Nov. 30 2012 01:37 PM
Rich from New Jersey

I have a room full of old books and papers. During the summer, I get a smokey smell which I assume is mildew. I don't see any mildew. When I run a dehumidifier the smell disappears. What can I do? I don't know for certain where the mildew is located.

Nov. 30 2012 01:36 PM
Adam Cherson from Manhattan

Are mold community compositions being altered by global environmental changes?

Nov. 30 2012 01:34 PM
Liz from Glen Cove

Can your experts please talk about whether there is any scientific connection between household mold and the symptoms of autism?

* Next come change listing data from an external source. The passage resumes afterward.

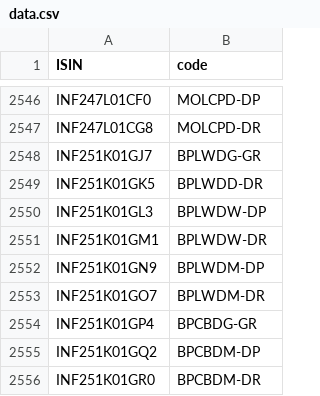
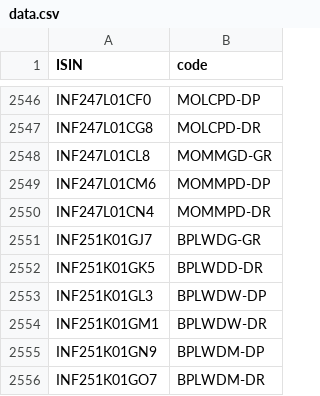
Before and after one commit to captn3m0/kuvera-mutual-funds-lookup, a CSV file: data.csv, drawn as a sheet; only a part is shown, gaps mark what is left out; the shorter side is filled out with more unchanged rows.

```diff
--- a/data.csv
+++ b/data.csv
@@ -2547,2 +2547,5 @@ ISIN,code
 "INF247L01CG8","MOLCPD-DR"
+"INF247L01CL8","MOMMGD-GR"
+"INF247L01CM6","MOMMPD-DP"
+"INF247L01CN4","MOMMPD-DR"
 "INF251K01GJ7","BPLWDG-GR"
```
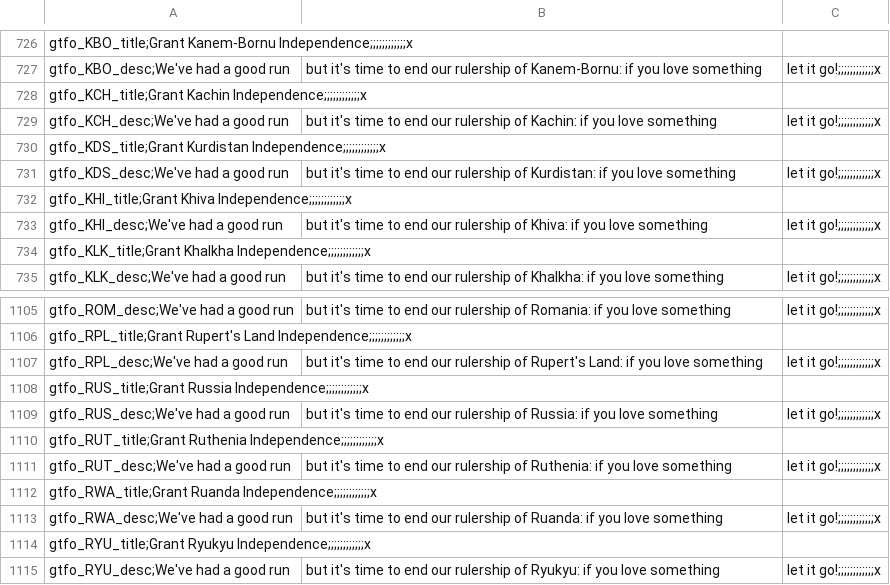
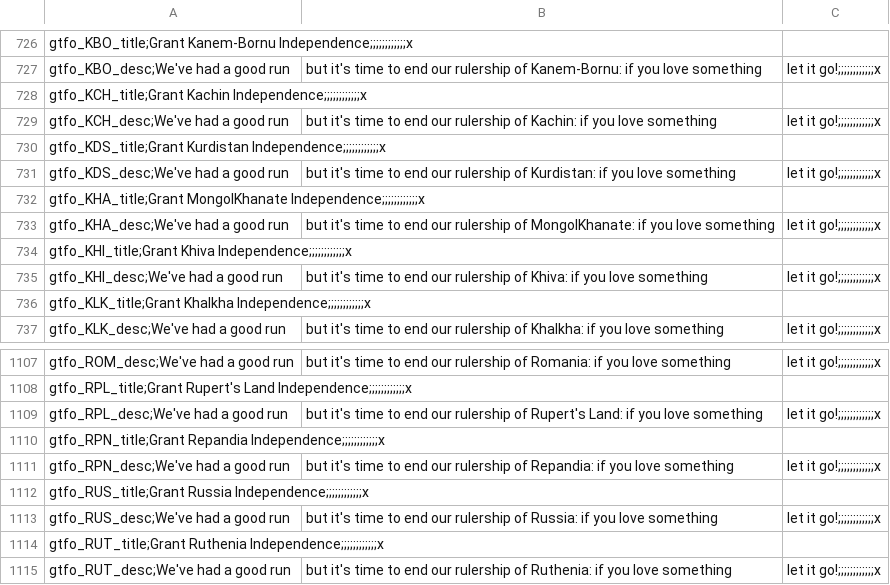
Before and after one commit to cetvrtak/Grand_Duchy_of_Moscow, a CSV file: localisation/02_NNM_gtfo.csv, drawn as a sheet; only a part is shown, gaps mark what is left out; the shorter side is filled out with more unchanged rows.

```diff
--- a/localisation/02_NNM_gtfo.csv
+++ b/localisation/02_NNM_gtfo.csv
@@ -731,2 +731,4 @@ gtfo_KDS_title;Grant Kurdistan Independence;;;;;;;;;;;;x,,
 gtfo_KDS_desc;We've had a good run, but it's time to end our rulership of Kurdistan: if you love something, let it go!;;;;;;;;;;;;x
+gtfo_KHA_title;Grant MongolKhanate Independence;;;;;;;;;;;;x,,
+gtfo_KHA_desc;We've had a good run, but it's time to end our rulership of MongolKhanate: if you love something, let it go!;;;;;;;;;;;;x
 gtfo_KHI_title;Grant Khiva Independence;;;;;;;;;;;;x,,
@@ -1107,2 +1109,4 @@ gtfo_RPL_title;Grant Rupert's Land Independence;;;;;;;;;;;;x,,
 gtfo_RPL_desc;We've had a good run, but it's time to end our rulership of Rupert's Land: if you love something, let it go!;;;;;;;;;;;;x
+gtfo_RPN_title;Grant Repandia Independence;;;;;;;;;;;;x,,
+gtfo_RPN_desc;We've had a good run, but it's time to end our rulership of Repandia: if you love something, let it go!;;;;;;;;;;;;x
 gtfo_RUS_title;Grant Russia Independence;;;;;;;;;;;;x,,
```
Also changed, not shown: localisation/00_HPM_return_cores.csv, 2 other files.
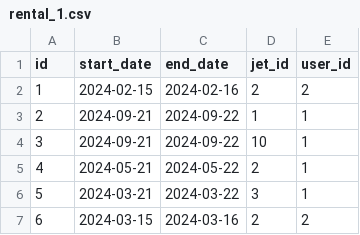
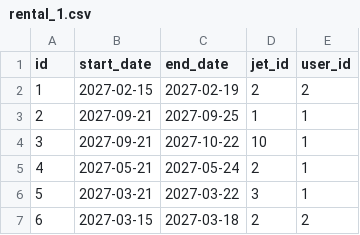
Before and after one commit to HelloAgni/Jets_rental, a CSV file: app/data/rental_1.csv, drawn as a sheet.

```diff
--- a/app/data/rental_1.csv
+++ b/app/data/rental_1.csv
@@ -1,7 +1,7 @@
 "id","start_date","end_date","jet_id","user_id"
-1,2024-02-15,2024-02-16,2,2
-2,2024-09-21,2024-09-22,1,1
-3,2024-09-21,2024-09-22,10,1
-4,2024-05-21,2024-05-22,2,1
-5,2024-03-21,2024-03-22,3,1
-6,2024-03-15,2024-03-16,2,2
+1,2027-02-15,2027-02-19,2,2
+2,2027-09-21,2027-09-25,1,1
+3,2027-09-21,2027-10-22,10,1
+4,2027-05-21,2027-05-24,2,1
+5,2027-03-21,2027-03-22,3,1
+6,2027-03-15,2027-03-18,2,2
```
Also changed, not shown: 12 other files.
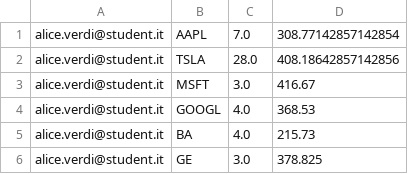
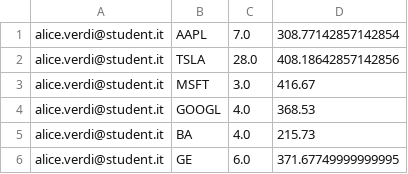
Before and after one commit to santodonatomarco/progetto_ispw, a CSV file: posizioni.csv, drawn as a sheet.

```diff
--- a/posizioni.csv
+++ b/posizioni.csv
@@ -5,2 +5,2 @@ alice.verdi@student.it;GOOGL;4.0;368.53
 alice.verdi@student.it;BA;4.0;215.73
-alice.verdi@student.it;GE;3.0;378.825
+alice.verdi@student.it;GE;6.0;371.67749999999995
```
Also changed, not shown: transazioni.csv, 4 other files.
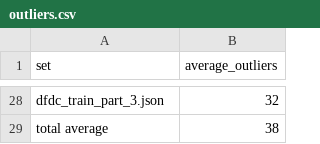
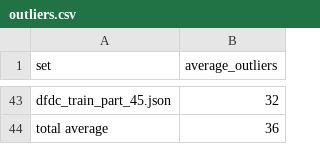
Before and after one commit to cygbbhx/deepfake, a CSV file: preprocessing/analysis/results/outliers.csv, drawn as a sheet; only a part is shown, gaps mark what is left out; addresses are those after the commit; the diff covers the shown part only; the diff names each change by its address in the sheet, - before the commit and + after, or states it on an @@ line.

```diff
--- a/preprocessing/analysis/results/outliers.csv
+++ b/preprocessing/analysis/results/outliers.csv
-A43 (set): dfdc_train_part_3.json
+A43 (set): dfdc_train_part_45.json
-B44 (average_outliers): 38
+B44 (average_outliers): 36
```
Also changed, not shown: 15 added rows and 17 moved rows elsewhere in this file, preprocessing/analysis/results/face_size.csv, preprocessing/analysis/results/video_dimensions.csv, 3 other files.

Nov. 30 2012 01:31 PM
LGNY from Brooklyn

your suggestions for non-toxic for the worker and the environment (or less toxic?) mold abatement strategies after the flooding of Sandy? I've heard about using dry ice, I've read about vinegar and hydrogen peroxide. I understand that bleach is no longer recommended because it doesn't work on porous surfaces and because it can make the problem worse by masking the issue.

Also please talk about masks -- N95 is recommended widely, but is that enough if you're doing demolition and cleanup of a basement?

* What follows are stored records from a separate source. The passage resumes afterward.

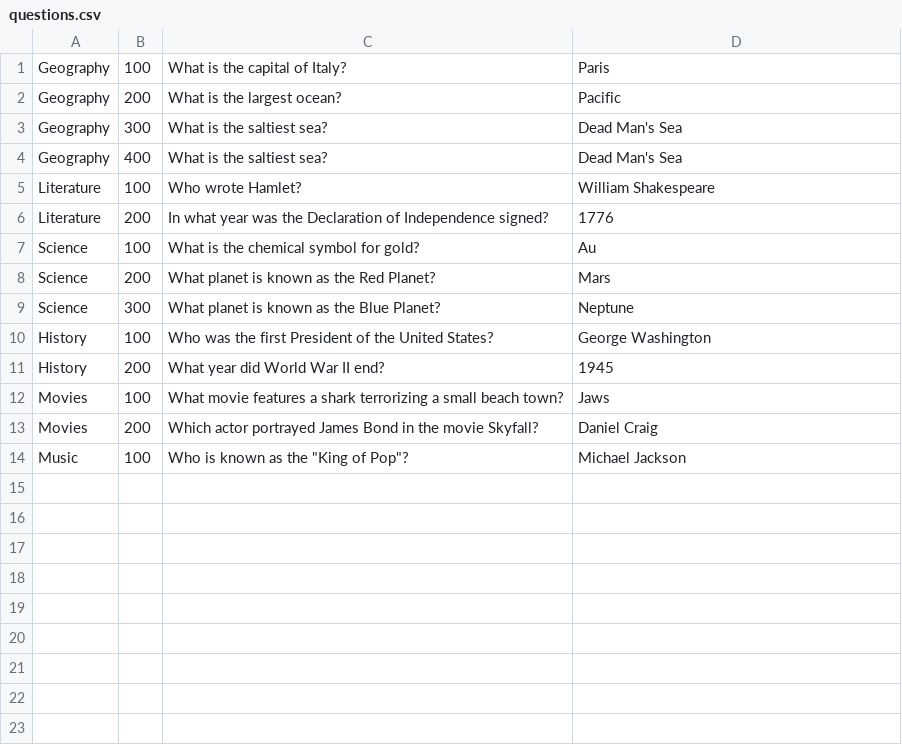
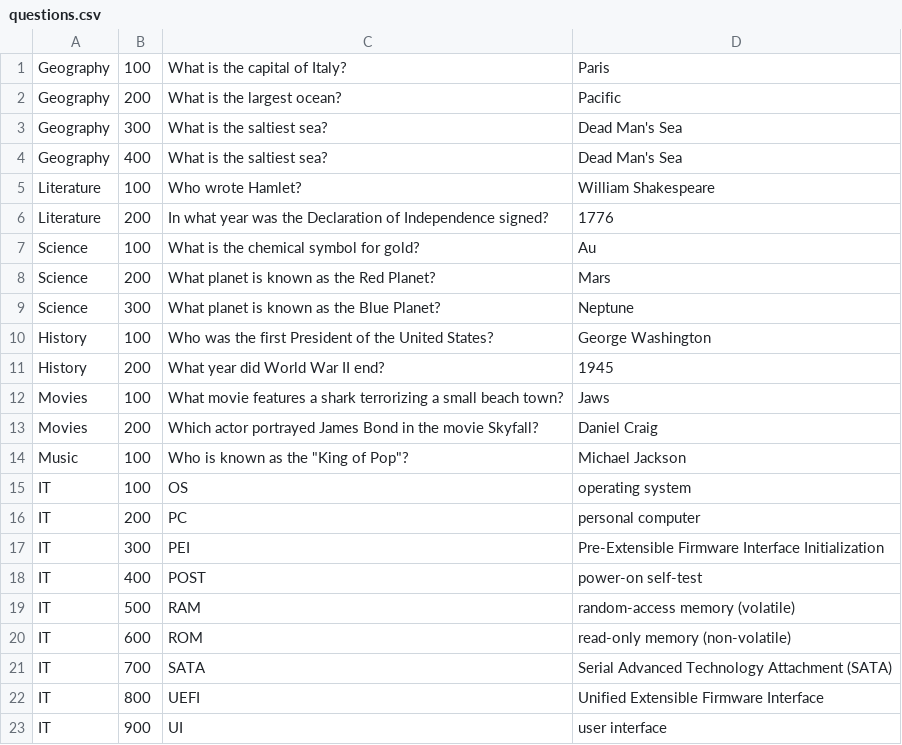
Before and after one commit to richardgaulke/TS_Jeorpardy, a CSV file: questions.csv, drawn as a sheet.

Commit message:
Update questions.csv

```diff
--- a/questions.csv
+++ b/questions.csv
@@ -14 +14,10 @@ Movies,200,Which actor portrayed James Bond in the movie Skyfall?,Daniel Craig
 Music,100,Who is known as the "King of Pop"?,Michael Jackson
+IT,100,OS,operating system
+IT,200,PC,personal computer
+IT,300,PEI,Pre-Extensible Firmware Interface Initialization
+IT,400,POST,power-on self-test
+IT,500,RAM,random-access memory (volatile)
+IT,600,ROM,read-only memory (non-volatile)
+IT,700,SATA,Serial Advanced Technology Attachment (SATA) 	
+IT,800,UEFI,Unified Extensible Firmware Interface
+IT,900,UI,user interface
```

Nov. 30 2012 01:31 PM
Gretel schwartzott from Scarsdale

I believe I have a mold allergy, every time the basement humidity increases
I get a dry cough, then the mold appears. I spray with bleach and My cough
Disappears.

I have recently begun unpacking some old books which smell of mold
And mildew... The cough is back. How might I remove the mold from paper
Or is it a lost cause?

Nov. 30 2012 01:31 PM
Matt from Brooklyn

I was born allergic to penicillin (at least in medication form) and know very little about where that allergy comes from or any effects it might have. Can your guests speak at all about it?

Nov. 30 2012 01:30 PM
janet from east hampton, ny

I live in wetlands with a sand covered crawl space about 4 feet in height. How do I get rid of mold from my home permantly?

Nov. 30 2012 01:30 PM
Danielle Jensen

how does mildew differ from mold-something may smell like mildew but there is no visible mold.

Nov. 30 2012 01:28 PM
George from Astoria

I have a basement that has flooded a few times, 2-4" the most.
I cleaned it up and dried it out. It doesnt smell down there, but i do have drywall walls. Am I at risk of having mold and not knowing it?

Nov. 30 2012 01:26 PM

Slightly off-topic: regarding Mildew

I have a window air conditioner with a chronic mildew problem.

I suspect the reason is that it had been showered with mortar by our building being repointed. It got inside the AC. My thinking is the nooks and crannies of the mortar created breeding grounds for the mildew.
I cannot hose it or spray it enough with diluted bleach to eradicate the problem. Nor can I remove the mortar without completely disassembling the thing.

Is it time to get rid of it?

Nov. 30 2012 12:14 PM
Lucy from Manhattan

What is the difference between green, brown, and black mold that grows in the shower, if any? Thanks!

Nov. 30 2012 11:16 AM

Leave a Comment

Register for your own account so you can vote on comments, save your favorites, and more. Learn more.
Please stay on topic, be civil, and be brief.
Email addresses are never displayed, but they are required to confirm your comments. Names are displayed with all comments. We reserve the right to edit any comments posted on this site. Please read the Comment Guidelines before posting. By leaving a comment, you agree to New York Public Radio's Privacy Policy and Terms Of Use.